The university's Student Association collected comments from undergraduate students, the University Senate and the Graduate Student Organization Senate on Chancellor Kent Syverud's proposed honorary degree revocation process, according to The Daily Orange's reporting. These recommendations were submitted to Syverud and the University Senate, and were combined into a report presented to the Board.

"Feedback was collected and submitted to be reviewed for a final decision by the Board," Bruen told Insider. "However, [revoking] Giuliani's degree may still take until the spring."

Sarah Scalese, senior associate vice president for communications at Syracuse University, had previously told Insider via email: "In accordance with University's bylaws and shared governance structure, honorary degree nominees are recommended by the University Senate. The University is reviewing the resolution recently passed by the University Senate to rescind Rudy Giuliani's honorary degree."

Following publication of this article, Syracuse University spokesperson Sarah Scalese confirmed that the school's Board of Trustees in November "approved a standard and process for the revocation of honorary degrees."

Scalese added: "Now that the Board has approved this standard and process, the University Senate is responsible for implementation. Any request to revoke an honorary degree would start with the Senate Committee on Honorary Degrees.

Said Bruen: "All I know is the report has been circulated, has received widespread approval and support. Hopefully we can move to fully revoke it in the spring. The university is going very slow with the process."

Insider reported in June that while several colleges had taken back honorary degrees they bestowed upon Giuliani during less contentious times, five colleges, including Syracuse University, have not to date rescinded honorary degrees awarded to Giuliani.

Apart from Syracuse University — President Joe Biden is a graduate of the Syracuse University College of Law, incidentally — the hold-outs include St. John Fisher University in New York, Loyola University Maryland, The Citadel in South Carolina, and Georgetown University in Washington, DC.

The officials at the four other schools did not respond this week to Insider's multiple requests for comment.

At least three schools have previously revoked Giuliani's honorary degrees: Middlebury College in Vermont, Drexel University in Pennsylvania, and the University of Rhode Island.

Ted Goodman, communications and political advisor to Giuliani, told Insider in a statement that the call to remove Giuliani's honorary degree from Syracuse was "unfortunate."

"Mayor Giuliani was honored for his successful legal career fighting corruption and taking down the Mafia," Goodman said. "He locked up corrupt members of Congress, charged three borough presidents, and prosecuted some of the largest Wall Street insider trading cases all before he was Mayor of New York, where he cleaned up the city and comforted the nation following 9/11."

"It's unfortunate this student is spending his time attacking a genuine American hero and I hope Syracuse University makes it clear that no action will be taken to revoke Mayor Giuliani's honorary degree," Goodman added.
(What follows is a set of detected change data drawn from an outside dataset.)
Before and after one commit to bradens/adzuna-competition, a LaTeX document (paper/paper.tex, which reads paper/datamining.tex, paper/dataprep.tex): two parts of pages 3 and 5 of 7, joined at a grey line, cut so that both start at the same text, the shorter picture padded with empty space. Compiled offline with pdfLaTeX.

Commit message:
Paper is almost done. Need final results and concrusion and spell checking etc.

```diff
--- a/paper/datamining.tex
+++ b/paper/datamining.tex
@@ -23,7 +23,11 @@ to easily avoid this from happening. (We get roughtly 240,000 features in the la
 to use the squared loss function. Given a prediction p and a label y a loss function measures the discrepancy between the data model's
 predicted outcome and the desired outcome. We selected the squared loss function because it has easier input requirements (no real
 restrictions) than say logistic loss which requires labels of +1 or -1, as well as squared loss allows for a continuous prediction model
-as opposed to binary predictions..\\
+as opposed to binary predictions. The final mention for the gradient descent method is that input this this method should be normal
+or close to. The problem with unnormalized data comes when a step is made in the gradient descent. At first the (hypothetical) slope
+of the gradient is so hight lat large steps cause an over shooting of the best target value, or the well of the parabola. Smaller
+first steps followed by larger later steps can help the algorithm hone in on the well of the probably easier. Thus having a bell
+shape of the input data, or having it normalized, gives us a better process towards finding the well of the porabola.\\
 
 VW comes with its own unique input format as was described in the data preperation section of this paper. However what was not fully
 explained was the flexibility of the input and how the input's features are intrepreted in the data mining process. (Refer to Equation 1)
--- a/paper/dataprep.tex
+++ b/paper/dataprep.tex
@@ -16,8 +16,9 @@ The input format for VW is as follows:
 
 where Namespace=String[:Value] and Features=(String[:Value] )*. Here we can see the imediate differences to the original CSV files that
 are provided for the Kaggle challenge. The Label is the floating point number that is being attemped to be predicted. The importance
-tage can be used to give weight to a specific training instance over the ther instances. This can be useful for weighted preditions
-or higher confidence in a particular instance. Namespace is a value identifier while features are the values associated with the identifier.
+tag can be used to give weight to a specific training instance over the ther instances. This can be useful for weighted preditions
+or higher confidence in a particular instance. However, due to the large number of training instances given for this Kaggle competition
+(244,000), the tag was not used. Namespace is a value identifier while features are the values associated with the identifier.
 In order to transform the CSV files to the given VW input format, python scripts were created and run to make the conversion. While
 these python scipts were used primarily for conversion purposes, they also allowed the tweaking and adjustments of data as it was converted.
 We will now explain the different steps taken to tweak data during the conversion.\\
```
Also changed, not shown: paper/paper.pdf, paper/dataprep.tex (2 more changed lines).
Giuliani, who served as former President Donald Trump's personal attorney, was a target of the criminal probe in Fulton County, Georgia, regarding his interference in the 2020 presidential election. In August, he testified before a special grand jury in Atlanta.

More recently, Giuliani repeatedly lost his temper during an attorney-misconduct proceeding, accusing the disciplinary counsel of asking unfair questions, and ranting about the 2020 election.

This story has been updated to include a statement from a Syracuse University spokesperson and a spokesperson for Rudy Giuliani.

Read the original article on Business Insider